_TASK_
Please output each line of the data exactly as it appears.

_RAW DATA_
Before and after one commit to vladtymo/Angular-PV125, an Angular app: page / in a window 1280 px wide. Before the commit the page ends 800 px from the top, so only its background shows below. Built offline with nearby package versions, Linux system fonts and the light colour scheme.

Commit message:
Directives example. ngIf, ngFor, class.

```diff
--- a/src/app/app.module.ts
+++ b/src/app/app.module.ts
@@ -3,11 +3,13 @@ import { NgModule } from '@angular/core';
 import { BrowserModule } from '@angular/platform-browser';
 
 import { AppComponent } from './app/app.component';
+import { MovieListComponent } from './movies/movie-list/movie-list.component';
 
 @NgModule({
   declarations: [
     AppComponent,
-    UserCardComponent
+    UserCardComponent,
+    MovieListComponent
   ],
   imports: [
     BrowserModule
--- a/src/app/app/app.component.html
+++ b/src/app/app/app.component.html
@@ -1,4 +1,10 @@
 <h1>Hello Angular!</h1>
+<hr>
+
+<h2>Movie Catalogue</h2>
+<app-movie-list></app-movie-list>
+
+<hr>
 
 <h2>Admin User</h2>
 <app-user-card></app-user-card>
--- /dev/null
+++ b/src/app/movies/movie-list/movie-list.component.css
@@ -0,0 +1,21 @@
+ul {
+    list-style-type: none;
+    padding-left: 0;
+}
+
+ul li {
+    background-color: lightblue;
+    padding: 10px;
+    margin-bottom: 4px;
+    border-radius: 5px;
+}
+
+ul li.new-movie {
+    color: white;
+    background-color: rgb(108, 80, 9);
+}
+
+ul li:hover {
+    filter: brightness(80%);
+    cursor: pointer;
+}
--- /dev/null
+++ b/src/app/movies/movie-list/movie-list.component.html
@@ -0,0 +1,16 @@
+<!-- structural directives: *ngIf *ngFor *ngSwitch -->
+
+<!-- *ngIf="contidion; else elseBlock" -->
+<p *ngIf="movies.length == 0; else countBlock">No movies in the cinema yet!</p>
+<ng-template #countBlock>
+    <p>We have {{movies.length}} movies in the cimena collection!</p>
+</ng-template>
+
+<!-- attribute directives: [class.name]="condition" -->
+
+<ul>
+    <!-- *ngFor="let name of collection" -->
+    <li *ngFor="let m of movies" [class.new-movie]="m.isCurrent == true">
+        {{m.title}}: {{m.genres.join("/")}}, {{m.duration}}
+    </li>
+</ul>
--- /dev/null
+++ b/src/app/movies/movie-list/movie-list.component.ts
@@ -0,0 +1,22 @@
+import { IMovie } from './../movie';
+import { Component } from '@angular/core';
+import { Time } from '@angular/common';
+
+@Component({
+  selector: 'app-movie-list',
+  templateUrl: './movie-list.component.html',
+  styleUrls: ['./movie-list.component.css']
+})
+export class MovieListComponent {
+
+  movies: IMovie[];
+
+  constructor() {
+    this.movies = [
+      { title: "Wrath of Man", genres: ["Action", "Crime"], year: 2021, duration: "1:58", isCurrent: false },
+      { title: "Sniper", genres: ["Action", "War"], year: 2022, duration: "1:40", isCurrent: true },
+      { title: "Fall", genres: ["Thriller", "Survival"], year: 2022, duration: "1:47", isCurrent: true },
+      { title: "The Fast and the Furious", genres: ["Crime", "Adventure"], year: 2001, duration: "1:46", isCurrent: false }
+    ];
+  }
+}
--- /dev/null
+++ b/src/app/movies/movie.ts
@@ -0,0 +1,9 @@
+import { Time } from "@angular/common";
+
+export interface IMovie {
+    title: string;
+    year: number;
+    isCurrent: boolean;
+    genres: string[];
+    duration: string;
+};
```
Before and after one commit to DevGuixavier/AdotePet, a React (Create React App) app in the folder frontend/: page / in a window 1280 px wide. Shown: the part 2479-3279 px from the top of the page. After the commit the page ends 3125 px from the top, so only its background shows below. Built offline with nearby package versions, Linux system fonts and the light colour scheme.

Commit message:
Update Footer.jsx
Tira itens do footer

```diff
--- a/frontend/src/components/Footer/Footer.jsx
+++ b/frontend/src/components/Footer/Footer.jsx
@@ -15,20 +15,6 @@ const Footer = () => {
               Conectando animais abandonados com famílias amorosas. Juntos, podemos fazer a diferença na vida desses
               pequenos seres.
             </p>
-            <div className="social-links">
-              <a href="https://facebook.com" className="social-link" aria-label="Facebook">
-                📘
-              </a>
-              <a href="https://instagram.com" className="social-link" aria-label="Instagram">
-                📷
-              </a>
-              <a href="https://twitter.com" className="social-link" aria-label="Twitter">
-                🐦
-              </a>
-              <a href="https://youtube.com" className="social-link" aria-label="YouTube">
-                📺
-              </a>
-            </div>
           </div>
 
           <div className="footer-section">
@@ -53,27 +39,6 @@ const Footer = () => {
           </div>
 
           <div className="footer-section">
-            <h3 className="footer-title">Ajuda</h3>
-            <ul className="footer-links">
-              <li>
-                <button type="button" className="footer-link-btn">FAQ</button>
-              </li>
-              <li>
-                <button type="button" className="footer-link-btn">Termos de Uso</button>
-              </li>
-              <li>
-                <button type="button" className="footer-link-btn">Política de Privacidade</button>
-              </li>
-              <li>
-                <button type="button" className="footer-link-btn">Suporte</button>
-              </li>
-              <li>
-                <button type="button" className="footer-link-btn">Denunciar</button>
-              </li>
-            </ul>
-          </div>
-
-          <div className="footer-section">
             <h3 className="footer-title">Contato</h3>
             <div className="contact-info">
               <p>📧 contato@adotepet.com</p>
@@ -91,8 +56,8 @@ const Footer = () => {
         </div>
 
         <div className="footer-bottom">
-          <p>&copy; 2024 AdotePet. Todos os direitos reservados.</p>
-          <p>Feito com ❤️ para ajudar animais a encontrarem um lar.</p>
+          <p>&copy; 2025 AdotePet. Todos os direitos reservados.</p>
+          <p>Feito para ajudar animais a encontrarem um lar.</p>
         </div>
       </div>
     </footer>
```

_RESPONSE TO THIS EXERCISE_
Before and after one commit to vladtymo/Angular-PV125, an Angular app: page / in a window 1280 px wide. Before the commit the page ends 800 px from the top, so only its background shows below. Built offline with nearby package versions, Linux system fonts and the light colour scheme.

Commit message:
Directives example. ngIf, ngFor, class.

```diff
--- a/src/app/app.module.ts
+++ b/src/app/app.module.ts
@@ -3,11 +3,13 @@ import { NgModule } from '@angular/core';
 import { BrowserModule } from '@angular/platform-browser';
 
 import { AppComponent } from './app/app.component';
+import { MovieListComponent } from './movies/movie-list/movie-list.component';
 
 @NgModule({
   declarations: [
     AppComponent,
-    UserCardComponent
+    UserCardComponent,
+    MovieListComponent
   ],
   imports: [
     BrowserModule
--- a/src/app/app/app.component.html
+++ b/src/app/app/app.component.html
@@ -1,4 +1,10 @@
 <h1>Hello Angular!</h1>
+<hr>
+
+<h2>Movie Catalogue</h2>
+<app-movie-list></app-movie-list>
+
+<hr>
 
 <h2>Admin User</h2>
 <app-user-card></app-user-card>
--- /dev/null
+++ b/src/app/movies/movie-list/movie-list.component.css
@@ -0,0 +1,21 @@
+ul {
+    list-style-type: none;
+    padding-left: 0;
+}
+
+ul li {
+    background-color: lightblue;
+    padding: 10px;
+    margin-bottom: 4px;
+    border-radius: 5px;
+}
+
+ul li.new-movie {
+    color: white;
+    background-color: rgb(108, 80, 9);
+}
+
+ul li:hover {
+    filter: brightness(80%);
+    cursor: pointer;
+}
--- /dev/null
+++ b/src/app/movies/movie-list/movie-list.component.html
@@ -0,0 +1,16 @@
+<!-- structural directives: *ngIf *ngFor *ngSwitch -->
+
+<!-- *ngIf="contidion; else elseBlock" -->
+<p *ngIf="movies.length == 0; else countBlock">No movies in the cinema yet!</p>
+<ng-template #countBlock>
+    <p>We have {{movies.length}} movies in the cimena collection!</p>
+</ng-template>
+
+<!-- attribute directives: [class.name]="condition" -->
+
+<ul>
+    <!-- *ngFor="let name of collection" -->
+    <li *ngFor="let m of movies" [class.new-movie]="m.isCurrent == true">
+        {{m.title}}: {{m.genres.join("/")}}, {{m.duration}}
+    </li>
+</ul>
--- /dev/null
+++ b/src/app/movies/movie-list/movie-list.component.ts
@@ -0,0 +1,22 @@
+import { IMovie } from './../movie';
+import { Component } from '@angular/core';
+import { Time } from '@angular/common';
+
+@Component({
+  selector: 'app-movie-list',
+  templateUrl: './movie-list.component.html',
+  styleUrls: ['./movie-list.component.css']
+})
+export class MovieListComponent {
+
+  movies: IMovie[];
+
+  constructor() {
+    this.movies = [
+      { title: "Wrath of Man", genres: ["Action", "Crime"], year: 2021, duration: "1:58", isCurrent: false },
+      { title: "Sniper", genres: ["Action", "War"], year: 2022, duration: "1:40", isCurrent: true },
+      { title: "Fall", genres: ["Thriller", "Survival"], year: 2022, duration: "1:47", isCurrent: true },
+      { title: "The Fast and the Furious", genres: ["Crime", "Adventure"], year: 2001, duration: "1:46", isCurrent: false }
+    ];
+  }
+}
--- /dev/null
+++ b/src/app/movies/movie.ts
@@ -0,0 +1,9 @@
+import { Time } from "@angular/common";
+
+export interface IMovie {
+    title: string;
+    year: number;
+    isCurrent: boolean;
+    genres: string[];
+    duration: string;
+};
```
Before and after one commit to DevGuixavier/AdotePet, a React (Create React App) app in the folder frontend/: page / in a window 1280 px wide. Shown: the part 2479-3279 px from the top of the page. After the commit the page ends 3125 px from the top, so only its background shows below. Built offline with nearby package versions, Linux system fonts and the light colour scheme.

Commit message:
Update Footer.jsx
Tira itens do footer

```diff
--- a/frontend/src/components/Footer/Footer.jsx
+++ b/frontend/src/components/Footer/Footer.jsx
@@ -15,20 +15,6 @@ const Footer = () => {
               Conectando animais abandonados com famílias amorosas. Juntos, podemos fazer a diferença na vida desses
               pequenos seres.
             </p>
-            <div className="social-links">
-              <a href="https://facebook.com" className="social-link" aria-label="Facebook">
-                📘
-              </a>
-              <a href="https://instagram.com" className="social-link" aria-label="Instagram">
-                📷
-              </a>
-              <a href="https://twitter.com" className="social-link" aria-label="Twitter">
-                🐦
-              </a>
-              <a href="https://youtube.com" className="social-link" aria-label="YouTube">
-                📺
-              </a>
-            </div>
           </div>
 
           <div className="footer-section">
@@ -53,27 +39,6 @@ const Footer = () => {
           </div>
 
           <div className="footer-section">
-            <h3 className="footer-title">Ajuda</h3>
-            <ul className="footer-links">
-              <li>
-                <button type="button" className="footer-link-btn">FAQ</button>
-              </li>
-              <li>
-                <button type="button" className="footer-link-btn">Termos de Uso</button>
-              </li>
-              <li>
-                <button type="button" className="footer-link-btn">Política de Privacidade</button>
-              </li>
-              <li>
-                <button type="button" className="footer-link-btn">Suporte</button>
-              </li>
-              <li>
-                <button type="button" className="footer-link-btn">Denunciar</button>
-              </li>
-            </ul>
-          </div>
-
-          <div className="footer-section">
             <h3 className="footer-title">Contato</h3>
             <div className="contact-info">
               <p>📧 contato@adotepet.com</p>
@@ -91,8 +56,8 @@ const Footer = () => {
         </div>
 
         <div className="footer-bottom">
-          <p>&copy; 2024 AdotePet. Todos os direitos reservados.</p>
-          <p>Feito com ❤️ para ajudar animais a encontrarem um lar.</p>
+          <p>&copy; 2025 AdotePet. Todos os direitos reservados.</p>
+          <p>Feito para ajudar animais a encontrarem um lar.</p>
         </div>
       </div>
     </footer>
```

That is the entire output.